THERE was praise for Labour leader Ed Miliband's conference speech from former Labour leader Neil Kinnock. The former Islwyn MP said: "It was brilliant in all respects... What he's doing is manifesting the strengths that made me want him to be leader and be one of the first to propose him.
"All the time his courage, his determination, his patriotism and his empathy, his ability to relate to people is coming through and it's all genuine.’’ Working without a script appeared to cause Mr Miliband to make one slip in his speech, when he included "competition’’ among the principles that should underpin the NHS.
It came as he was roundly condemning the coalition for increasing exactly that in their controversial reforms of the health service, which he pledged to repeal.
"The National Health Service is based on a whole different set of values that the British people love: not values of markets, money and exchange, but values of competition, care and co-operation,’’ he said.
Shadow business secretary Chuka Umunna said the speech was "quintessentially Ed’’.
Mr Umunna told BBC News: "This was what he was about, what he is about, and he was explaining what his values are and why we advocate what we do.’’ He denied Mr Miliband failed to outline any hard policies of what Labour would do in government, claiming the address was "rich in policy’’.
But Education Secretary Michael Gove seized on the speech as proof that Mr Miliband realised "the coalition is getting it right on vocational education and the last Labour government got it wrong’’.
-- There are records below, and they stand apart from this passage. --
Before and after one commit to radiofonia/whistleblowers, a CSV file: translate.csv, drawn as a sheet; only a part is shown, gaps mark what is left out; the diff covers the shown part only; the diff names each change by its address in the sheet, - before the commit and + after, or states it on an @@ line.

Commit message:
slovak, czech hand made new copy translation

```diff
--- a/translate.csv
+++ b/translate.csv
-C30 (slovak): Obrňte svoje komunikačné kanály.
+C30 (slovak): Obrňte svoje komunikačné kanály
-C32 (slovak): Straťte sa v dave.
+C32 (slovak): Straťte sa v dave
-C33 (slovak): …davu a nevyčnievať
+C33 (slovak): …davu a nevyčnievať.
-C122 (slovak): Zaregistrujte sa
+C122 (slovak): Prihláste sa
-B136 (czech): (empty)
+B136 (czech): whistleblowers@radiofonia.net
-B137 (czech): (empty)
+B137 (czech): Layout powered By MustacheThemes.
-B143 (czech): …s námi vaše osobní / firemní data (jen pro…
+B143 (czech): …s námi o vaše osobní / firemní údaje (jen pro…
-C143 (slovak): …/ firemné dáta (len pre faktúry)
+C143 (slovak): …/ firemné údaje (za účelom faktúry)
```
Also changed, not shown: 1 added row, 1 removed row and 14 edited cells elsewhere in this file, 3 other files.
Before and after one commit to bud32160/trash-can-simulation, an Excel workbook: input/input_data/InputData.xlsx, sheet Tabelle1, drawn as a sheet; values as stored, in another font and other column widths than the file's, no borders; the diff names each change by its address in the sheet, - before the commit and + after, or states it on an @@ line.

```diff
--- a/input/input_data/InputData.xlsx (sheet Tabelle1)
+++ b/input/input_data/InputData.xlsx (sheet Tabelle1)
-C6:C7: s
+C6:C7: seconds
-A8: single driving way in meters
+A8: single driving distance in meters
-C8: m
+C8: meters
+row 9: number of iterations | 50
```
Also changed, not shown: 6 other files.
Mr Gove said: "Ed Miliband wants a government which is getting every child to reach a good standard in maths and English by the age of 18, giving every child the chance to enjoy high quality work experience, making vocational qualifications more rigorous and giving business a bigger role providing apprenticeships.